BEGIN

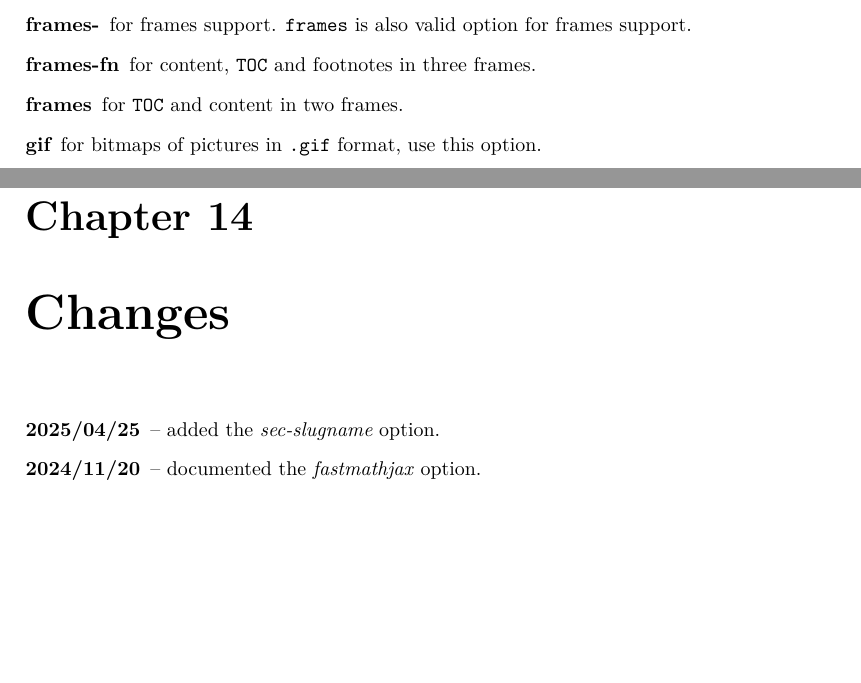
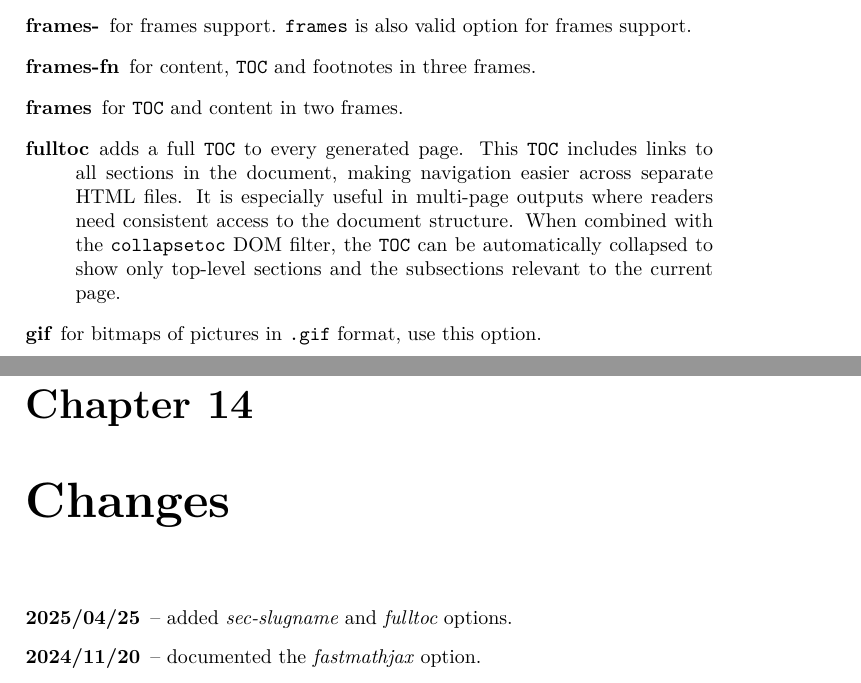
Before and after one commit to michal-h21/tex4ht-doc, a LaTeX book (tex4ht-doc.tex, which reads sections/changes.tex, sections/tex4ht-options.tex): two parts of pages 43 and 103 of 105, joined at a grey line, cut so that both start at the same text, the shorter picture padded with empty space. Compiled offline with XeLaTeX; a LaTeX package or settings file that is missing is left out.

Commit message:
added fulltoc option

```diff
--- a/sections/changes.tex
+++ b/sections/changes.tex
@@ -1,6 +1,6 @@
 
 \begin{description}
-  \item[2025/04/25] -- added the \option{sec-slugname} option.
+  \item[2025/04/25] -- added \option{sec-slugname} and \option{fulltoc} options.
   \item[2024/11/20] -- documented the \option{fastmathjax} option.
   \item[2024/09/27] -- added new MathJax configurations.
   \item[2024/09/10] -- updated debugging section to the tutorial.
--- a/sections/tex4ht-options.tex
+++ b/sections/tex4ht-options.tex
@@ -196,6 +196,14 @@ configuration files.
 
 \item[frames] for \chfont{TOC}\ and content in two frames.
 
+\item[fulltoc] adds a full \chfont{TOC} to every generated page. This
+  \chfont{TOC} includes links to all sections in the document, making
+  navigation easier across separate HTML files. It is especially useful
+  in multi-page outputs where readers need consistent access to the document
+  structure. When combined with the \texttt{collapsetoc} DOM filter, the \chfont{TOC} can be
+  automatically collapsed to show only top-level sections and the subsections
+  relevant to the current page.
+
 %\item[fussy]
 
 \item[gif] for bitmaps of pictures in \verb=.gif= format, use this
```
Also changed, not shown: sections/tex4ht-options.tex (1 more changed lines).
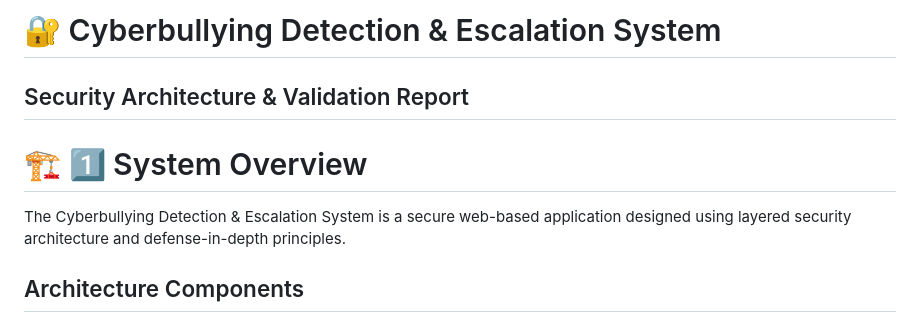
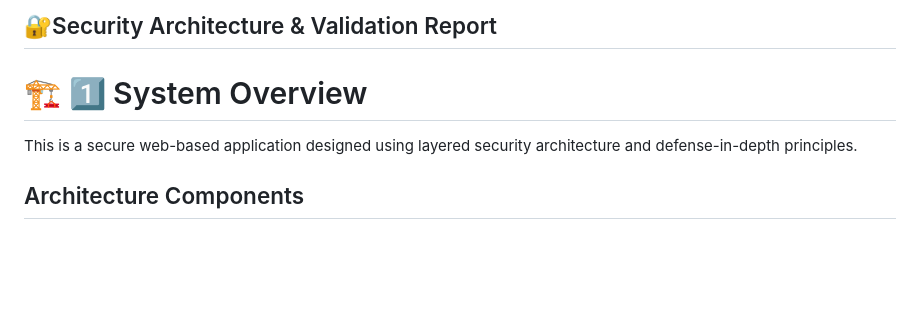
Before and after one commit to ballanivenkataavinas/Secure-Web-Application-Architecture, a Markdown page: SECURITY.md, the part around the change. GitHub-like rendering; blank space fills up the shorter version.

```diff
--- a/SECURITY.md
+++ b/SECURITY.md
@@ -1,9 +1,8 @@
-# 🔐 Cyberbullying Detection & Escalation System
-## Security Architecture & Validation Report
+## 🔐Security Architecture & Validation Report
 
 # 🏗 1️⃣ System Overview
 
-The Cyberbullying Detection & Escalation System is a secure web-based application designed using layered security architecture and defense-in-depth principles.
+This is a secure web-based application designed using layered security architecture and defense-in-depth principles.
 
 ## Architecture Components
 
```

END

What the exercise asks
Would you restate the records above word for word and exclude the pictures?

Answer space
Before and after one commit to michal-h21/tex4ht-doc, a LaTeX book (tex4ht-doc.tex, which reads sections/changes.tex, sections/tex4ht-options.tex): two parts of pages 43 and 103 of 105, joined at a grey line, cut so that both start at the same text, the shorter picture padded with empty space. Compiled offline with XeLaTeX; a LaTeX package or settings file that is missing is left out.

Commit message:
added fulltoc option

```diff
--- a/sections/changes.tex
+++ b/sections/changes.tex
@@ -1,6 +1,6 @@
 
 \begin{description}
-  \item[2025/04/25] -- added the \option{sec-slugname} option.
+  \item[2025/04/25] -- added \option{sec-slugname} and \option{fulltoc} options.
   \item[2024/11/20] -- documented the \option{fastmathjax} option.
   \item[2024/09/27] -- added new MathJax configurations.
   \item[2024/09/10] -- updated debugging section to the tutorial.
--- a/sections/tex4ht-options.tex
+++ b/sections/tex4ht-options.tex
@@ -196,6 +196,14 @@ configuration files.
 
 \item[frames] for \chfont{TOC}\ and content in two frames.
 
+\item[fulltoc] adds a full \chfont{TOC} to every generated page. This
+  \chfont{TOC} includes links to all sections in the document, making
+  navigation easier across separate HTML files. It is especially useful
+  in multi-page outputs where readers need consistent access to the document
+  structure. When combined with the \texttt{collapsetoc} DOM filter, the \chfont{TOC} can be
+  automatically collapsed to show only top-level sections and the subsections
+  relevant to the current page.
+
 %\item[fussy]
 
 \item[gif] for bitmaps of pictures in \verb=.gif= format, use this
```
Also changed, not shown: sections/tex4ht-options.tex (1 more changed lines).
Before and after one commit to ballanivenkataavinas/Secure-Web-Application-Architecture, a Markdown page: SECURITY.md, the part around the change. GitHub-like rendering; blank space fills up the shorter version.

```diff
--- a/SECURITY.md
+++ b/SECURITY.md
@@ -1,9 +1,8 @@
-# 🔐 Cyberbullying Detection & Escalation System
-## Security Architecture & Validation Report
+## 🔐Security Architecture & Validation Report
 
 # 🏗 1️⃣ System Overview
 
-The Cyberbullying Detection & Escalation System is a secure web-based application designed using layered security architecture and defense-in-depth principles.
+This is a secure web-based application designed using layered security architecture and defense-in-depth principles.
 
 ## Architecture Components
 
```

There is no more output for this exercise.